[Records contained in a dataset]
◇ ◇ ◇
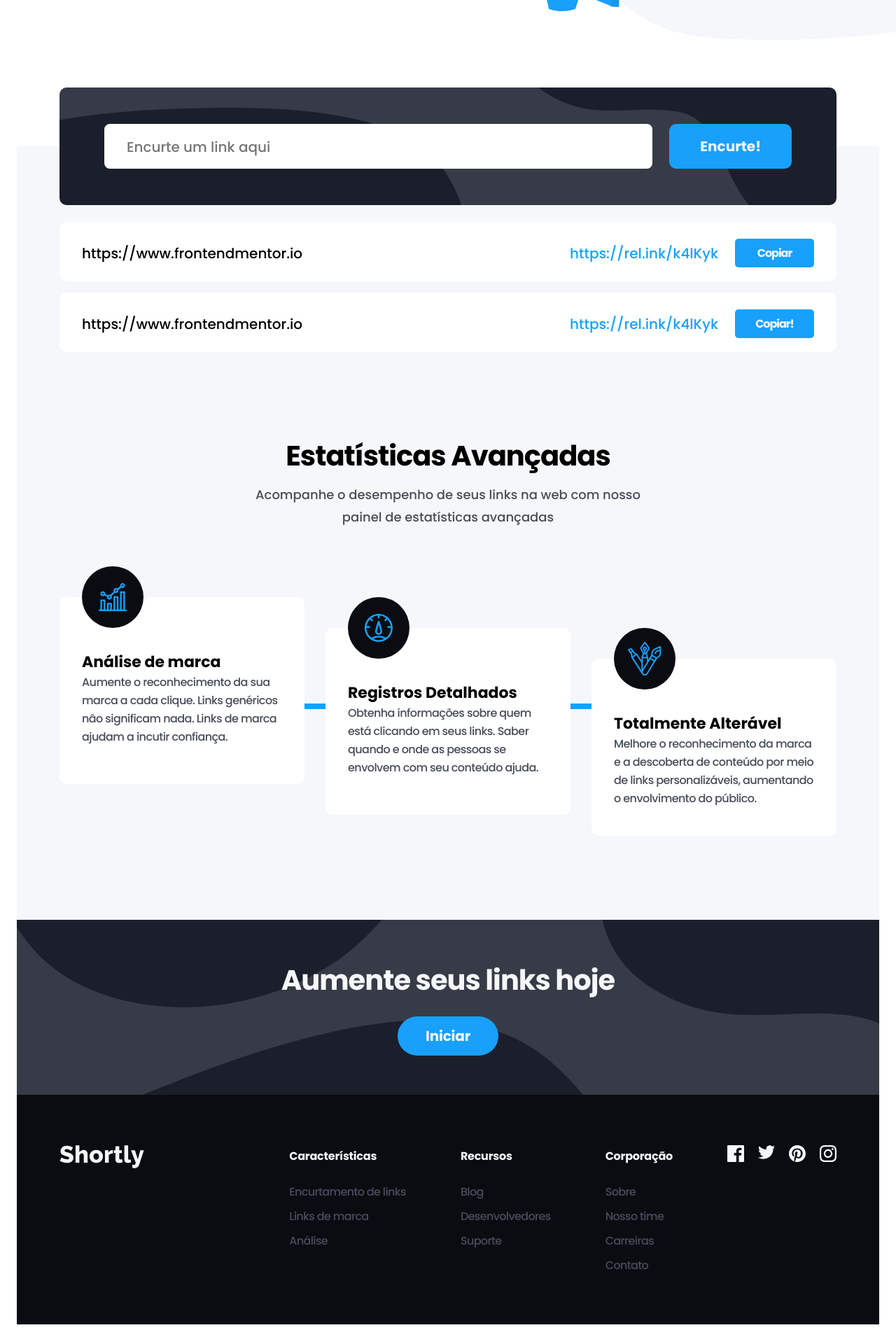
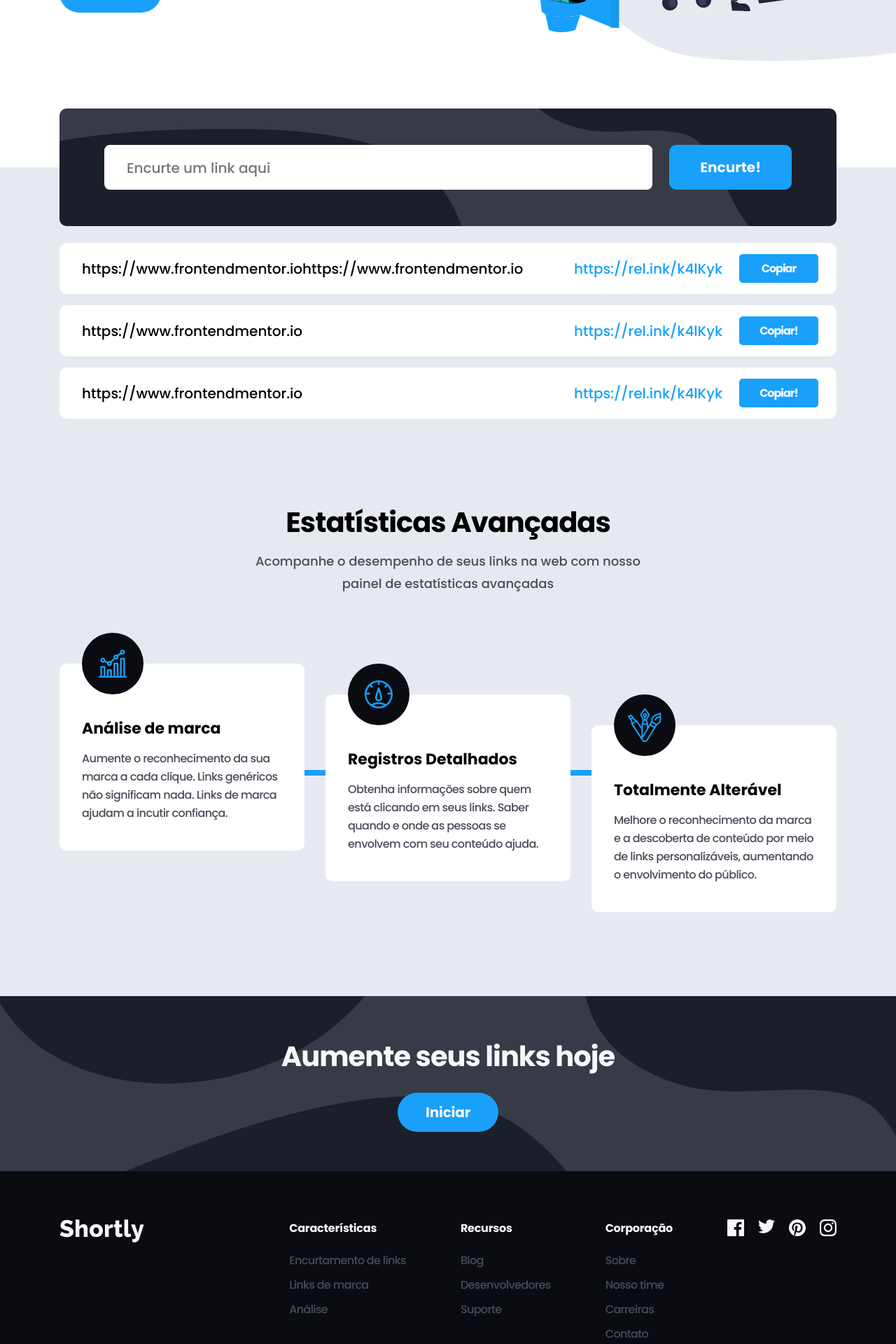
Before and after one commit to rafaelvieiracosta/url-shortening, a Vue app: page / in a window 1280 px wide. Shown: the part 560-2480 px from the top of the page at 70% size. Before the commit the page ends 2452 px from the top, so only its background shows below. Built offline with nearby package versions, Linux system fonts and the light colour scheme.

Commit message:
fix: css styles

```diff
--- a/public/index.html
+++ b/public/index.html
@@ -5,7 +5,7 @@
     <meta http-equiv="X-UA-Compatible" content="IE=edge">
     <meta name="viewport" content="width=device-width,initial-scale=1.0">
     <link rel="icon" href="<%= BASE_URL %>favicon.ico">
-    <title><%= htmlWebpackPlugin.options.title %></title>
+    <title>Encurtador de Links</title>
   </head>
   <body>
     <noscript>
--- a/src/App.vue
+++ b/src/App.vue
@@ -1,21 +1,19 @@
 <template>
   <div id="app">
-
     <headerPrincipal />
     <bannerPrincipal />
     <buscaResultado />
     <detalhesEstatisticas />
     <footerChamada />
-
   </div>
 </template>
 
 <script>
-import headerPrincipal from './components/headerPrincipal.vue'
-import bannerPrincipal from './components/bannerPrincipal.vue'
-import buscaResultado from './components/buscaResultado.vue'
-import detalhesEstatisticas from './components/detalhesEstatisticas.vue'
-import footerChamada from './components/footerChamada.vue'
+import headerPrincipal from "./components/headerPrincipal.vue";
+import bannerPrincipal from "./components/bannerPrincipal.vue";
+import buscaResultado from "./components/buscaResultado.vue";
+import detalhesEstatisticas from "./components/detalhesEstatisticas.vue";
+import footerChamada from "./components/footerChamada.vue";
 
 export default {
   components: {
@@ -23,42 +21,38 @@ export default {
     bannerPrincipal,
     buscaResultado,
     detalhesEstatisticas,
-    footerChamada
+    footerChamada,
   },
-  name: 'App',
-  data(){
-    return{
-
-    }
-  }
-}
+  name: "App",
+  data() {
+    return {};
+  },
+};
 </script>
 
 <style>
-@import url('https://fonts.googleapis.com/css2?family=Poppins:wght@500;700&display=swap');
+@import url("https://fonts.googleapis.com/css2?family=Poppins:wght@500;700&display=swap");
 
-*{
+* {
   margin: 0;
   padding: 0;
   box-sizing: border-box;
-  font-family: 'Poppins', sans-serif;
+  font-family: "Poppins", sans-serif;
 }
 
-ul,li{
+ul,
+li {
   list-style-type: none;
 }
 
-a{
+a {
   text-decoration: none;
 }
-#app{
-  padding: 0 24px;
+#app {
   overflow-x: hidden;
 }
-.container{
+.container {
   max-width: 1110px;
   margin: 0 auto;
 }
-
-
 </style>
--- a/src/components/bannerPrincipal.vue
+++ b/src/components/bannerPrincipal.vue
@@ -24,6 +24,10 @@ export default {};
 </script>
 
 <style>
+main {
+  padding: 0 20px;
+  margin-top: 30px;
+}
 .main_div {
   display: grid;
   grid-template-columns: 1fr 445px;
@@ -72,19 +76,19 @@ export default {};
     font-size: 18px;
     line-height: 30px;
   }
-  .main_titulos a{
+  .main_titulos a {
     margin-top: 30px;
   }
 }
-@media(max-width: 800px){
-  .main_div{
+@media (max-width: 800px) {
+  .main_div {
     grid-template-columns: 1fr;
   }
-  .main_banner{
+  .main_banner {
     grid-row: 1;
     width: 200px;
   }
-  .main_titulos{
+  .main_titulos {
     margin-top: 32px;
     text-align: center;
   }
--- a/src/components/buscaResultado.vue
+++ b/src/components/buscaResultado.vue
@@ -15,10 +15,17 @@
     <div class="resultadoBusca_div">
       <div class="resultadoBusca container">
         <div class="resultadoBusca_item">
+          <p>https://www.frontendmentor.iohttps://www.frontendmentor.io</p>
+          <div>
+            <p>https://rel.ink/k4lKyk</p>
+            <button>Copiar</button>
+          </div>
+        </div>
+        <div class="resultadoBusca_item">
           <p>https://www.frontendmentor.io</p>
           <div>
             <p>https://rel.ink/k4lKyk</p>
-            <button>Copiar</button>
+            <button>Copiar!</button>
           </div>
         </div>
         <div class="resultadoBusca_item">
@@ -44,7 +51,7 @@ export default {};
 .inputBusca_div {
   margin-top: 68px;
   padding: 0 20px;
-  background: linear-gradient(180deg, #fff 50%, #f5f7fa 50%);
+  background: linear-gradient(180deg, #fff 50%, #e6eaf0 50%);
 }
 .inputBusca {
   background: #363b47;
@@ -85,7 +92,7 @@ export default {};
   background: #47b5ff;
 }
 .resultadoBusca_div {
-  background: #f5f7fa;
+  background: #e6eaf0;
   padding: 0 20px;
   padding-bottom: 50px;
 }
@@ -100,17 +107,19 @@ export default {};
   align-items: center;
   font-weight: 500;
   font-size: 20px;
+  gap: 15px;
 }
 .resultadoBusca_item > p {
-  padding: 24px 0 20px;
+  padding: 16px 0;
   padding-left: 32px;
+  word-break: break-all;
 }
 .resultadoBusca_item div {
   display: flex;
   align-items: center;
   gap: 24px;
-  padding: 24px 0 20px;
-  padding-right: 32px;
+  padding: 16px 0;
+  padding-right: 26px;
 }
 .resultadoBusca_item div > p {
   color: #18a0fb;
--- a/src/components/detalhesEstatisticas.vue
+++ b/src/components/detalhesEstatisticas.vue
@@ -61,7 +61,7 @@ export default {};
 <style>
 #detalhesEstatisticas {
   padding: 68px 20px 120px;
-  background: #f5f7fa;
+  background: #e6eaf0;
 }
 .detalhesEstatisticas_div > h2 {
   font-weight: 700;
@@ -110,6 +110,7 @@ export default {};
   line-height: 26px;
   letter-spacing: -0.035em;
   color: #474d59;
+  margin-top: 14px;
 }
 .caracteristicas_item:nth-child(1)::before,
 .caracteristicas_item:nth-child(2)::before {
--- a/src/components/footerChamada.vue
+++ b/src/components/footerChamada.vue
@@ -71,7 +71,7 @@ export default {};
 <style>
 footer {
   background: #0b0c12;
-  padding-bottom: 72px;
+  padding-bottom: 64px;
 }
 .chamada {
   padding: 20px;
@@ -111,7 +111,7 @@ footer {
 }
 .infos_div {
   padding: 0 20px;
-  margin-top: 72px;
+  margin-top: 69px;
 }
 .infos_wrapper {
   display: flex;
@@ -124,17 +124,13 @@ footer {
   flex-wrap: wrap;
   gap: 78px;
 }
-.infos_nav {
-}
 .infos_nav ul {
-  margin-top: 22px;
+  margin-top: 21px;
 }
 .infos_nav p {
   color: #f5f7fa;
-
   font-weight: 700;
   font-size: 16px;
-  line-height: 32px;
   letter-spacing: -0.015em;
 }
 .infos_nav li + li {
--- a/src/components/headerPrincipal.vue
+++ b/src/components/headerPrincipal.vue
@@ -38,6 +38,9 @@ export default {
 </script>
 
 <style>
+header {
+  padding: 0 20px;
+}
 .header_div {
   display: flex;
   gap: 44px;
```
Also changed, not shown: src/assets/illustration-working.svg, 1 other file (tests, documents, lock files or other folders).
◇ ◇ ◇
ASSIGNED TASK | Exclude the images and output the lines above exactly.

ANSWER TO THIS PROBLEM |
Before and after one commit to rafaelvieiracosta/url-shortening, a Vue app: page / in a window 1280 px wide. Shown: the part 560-2480 px from the top of the page at 70% size. Before the commit the page ends 2452 px from the top, so only its background shows below. Built offline with nearby package versions, Linux system fonts and the light colour scheme.

Commit message:
fix: css styles

```diff
--- a/public/index.html
+++ b/public/index.html
@@ -5,7 +5,7 @@
     <meta http-equiv="X-UA-Compatible" content="IE=edge">
     <meta name="viewport" content="width=device-width,initial-scale=1.0">
     <link rel="icon" href="<%= BASE_URL %>favicon.ico">
-    <title><%= htmlWebpackPlugin.options.title %></title>
+    <title>Encurtador de Links</title>
   </head>
   <body>
     <noscript>
--- a/src/App.vue
+++ b/src/App.vue
@@ -1,21 +1,19 @@
 <template>
   <div id="app">
-
     <headerPrincipal />
     <bannerPrincipal />
     <buscaResultado />
     <detalhesEstatisticas />
     <footerChamada />
-
   </div>
 </template>
 
 <script>
-import headerPrincipal from './components/headerPrincipal.vue'
-import bannerPrincipal from './components/bannerPrincipal.vue'
-import buscaResultado from './components/buscaResultado.vue'
-import detalhesEstatisticas from './components/detalhesEstatisticas.vue'
-import footerChamada from './components/footerChamada.vue'
+import headerPrincipal from "./components/headerPrincipal.vue";
+import bannerPrincipal from "./components/bannerPrincipal.vue";
+import buscaResultado from "./components/buscaResultado.vue";
+import detalhesEstatisticas from "./components/detalhesEstatisticas.vue";
+import footerChamada from "./components/footerChamada.vue";
 
 export default {
   components: {
@@ -23,42 +21,38 @@ export default {
     bannerPrincipal,
     buscaResultado,
     detalhesEstatisticas,
-    footerChamada
+    footerChamada,
   },
-  name: 'App',
-  data(){
-    return{
-
-    }
-  }
-}
+  name: "App",
+  data() {
+    return {};
+  },
+};
 </script>
 
 <style>
-@import url('https://fonts.googleapis.com/css2?family=Poppins:wght@500;700&display=swap');
+@import url("https://fonts.googleapis.com/css2?family=Poppins:wght@500;700&display=swap");
 
-*{
+* {
   margin: 0;
   padding: 0;
   box-sizing: border-box;
-  font-family: 'Poppins', sans-serif;
+  font-family: "Poppins", sans-serif;
 }
 
-ul,li{
+ul,
+li {
   list-style-type: none;
 }
 
-a{
+a {
   text-decoration: none;
 }
-#app{
-  padding: 0 24px;
+#app {
   overflow-x: hidden;
 }
-.container{
+.container {
   max-width: 1110px;
   margin: 0 auto;
 }
-
-
 </style>
--- a/src/components/bannerPrincipal.vue
+++ b/src/components/bannerPrincipal.vue
@@ -24,6 +24,10 @@ export default {};
 </script>
 
 <style>
+main {
+  padding: 0 20px;
+  margin-top: 30px;
+}
 .main_div {
   display: grid;
   grid-template-columns: 1fr 445px;
@@ -72,19 +76,19 @@ export default {};
     font-size: 18px;
     line-height: 30px;
   }
-  .main_titulos a{
+  .main_titulos a {
     margin-top: 30px;
   }
 }
-@media(max-width: 800px){
-  .main_div{
+@media (max-width: 800px) {
+  .main_div {
     grid-template-columns: 1fr;
   }
-  .main_banner{
+  .main_banner {
     grid-row: 1;
     width: 200px;
   }
-  .main_titulos{
+  .main_titulos {
     margin-top: 32px;
     text-align: center;
   }
--- a/src/components/buscaResultado.vue
+++ b/src/components/buscaResultado.vue
@@ -15,10 +15,17 @@
     <div class="resultadoBusca_div">
       <div class="resultadoBusca container">
         <div class="resultadoBusca_item">
+          <p>https://www.frontendmentor.iohttps://www.frontendmentor.io</p>
+          <div>
+            <p>https://rel.ink/k4lKyk</p>
+            <button>Copiar</button>
+          </div>
+        </div>
+        <div class="resultadoBusca_item">
           <p>https://www.frontendmentor.io</p>
           <div>
             <p>https://rel.ink/k4lKyk</p>
-            <button>Copiar</button>
+            <button>Copiar!</button>
           </div>
         </div>
         <div class="resultadoBusca_item">
@@ -44,7 +51,7 @@ export default {};
 .inputBusca_div {
   margin-top: 68px;
   padding: 0 20px;
-  background: linear-gradient(180deg, #fff 50%, #f5f7fa 50%);
+  background: linear-gradient(180deg, #fff 50%, #e6eaf0 50%);
 }
 .inputBusca {
   background: #363b47;
@@ -85,7 +92,7 @@ export default {};
   background: #47b5ff;
 }
 .resultadoBusca_div {
-  background: #f5f7fa;
+  background: #e6eaf0;
   padding: 0 20px;
   padding-bottom: 50px;
 }
@@ -100,17 +107,19 @@ export default {};
   align-items: center;
   font-weight: 500;
   font-size: 20px;
+  gap: 15px;
 }
 .resultadoBusca_item > p {
-  padding: 24px 0 20px;
+  padding: 16px 0;
   padding-left: 32px;
+  word-break: break-all;
 }
 .resultadoBusca_item div {
   display: flex;
   align-items: center;
   gap: 24px;
-  padding: 24px 0 20px;
-  padding-right: 32px;
+  padding: 16px 0;
+  padding-right: 26px;
 }
 .resultadoBusca_item div > p {
   color: #18a0fb;
--- a/src/components/detalhesEstatisticas.vue
+++ b/src/components/detalhesEstatisticas.vue
@@ -61,7 +61,7 @@ export default {};
 <style>
 #detalhesEstatisticas {
   padding: 68px 20px 120px;
-  background: #f5f7fa;
+  background: #e6eaf0;
 }
 .detalhesEstatisticas_div > h2 {
   font-weight: 700;
@@ -110,6 +110,7 @@ export default {};
   line-height: 26px;
   letter-spacing: -0.035em;
   color: #474d59;
+  margin-top: 14px;
 }
 .caracteristicas_item:nth-child(1)::before,
 .caracteristicas_item:nth-child(2)::before {
--- a/src/components/footerChamada.vue
+++ b/src/components/footerChamada.vue
@@ -71,7 +71,7 @@ export default {};
 <style>
 footer {
   background: #0b0c12;
-  padding-bottom: 72px;
+  padding-bottom: 64px;
 }
 .chamada {
   padding: 20px;
@@ -111,7 +111,7 @@ footer {
 }
 .infos_div {
   padding: 0 20px;
-  margin-top: 72px;
+  margin-top: 69px;
 }
 .infos_wrapper {
   display: flex;
@@ -124,17 +124,13 @@ footer {
   flex-wrap: wrap;
   gap: 78px;
 }
-.infos_nav {
-}
 .infos_nav ul {
-  margin-top: 22px;
+  margin-top: 21px;
 }
 .infos_nav p {
   color: #f5f7fa;
-
   font-weight: 700;
   font-size: 16px;
-  line-height: 32px;
   letter-spacing: -0.015em;
 }
 .infos_nav li + li {
--- a/src/components/headerPrincipal.vue
+++ b/src/components/headerPrincipal.vue
@@ -38,6 +38,9 @@ export default {
 </script>
 
 <style>
+header {
+  padding: 0 20px;
+}
 .header_div {
   display: flex;
   gap: 44px;
```
Also changed, not shown: src/assets/illustration-working.svg, 1 other file (tests, documents, lock files or other folders).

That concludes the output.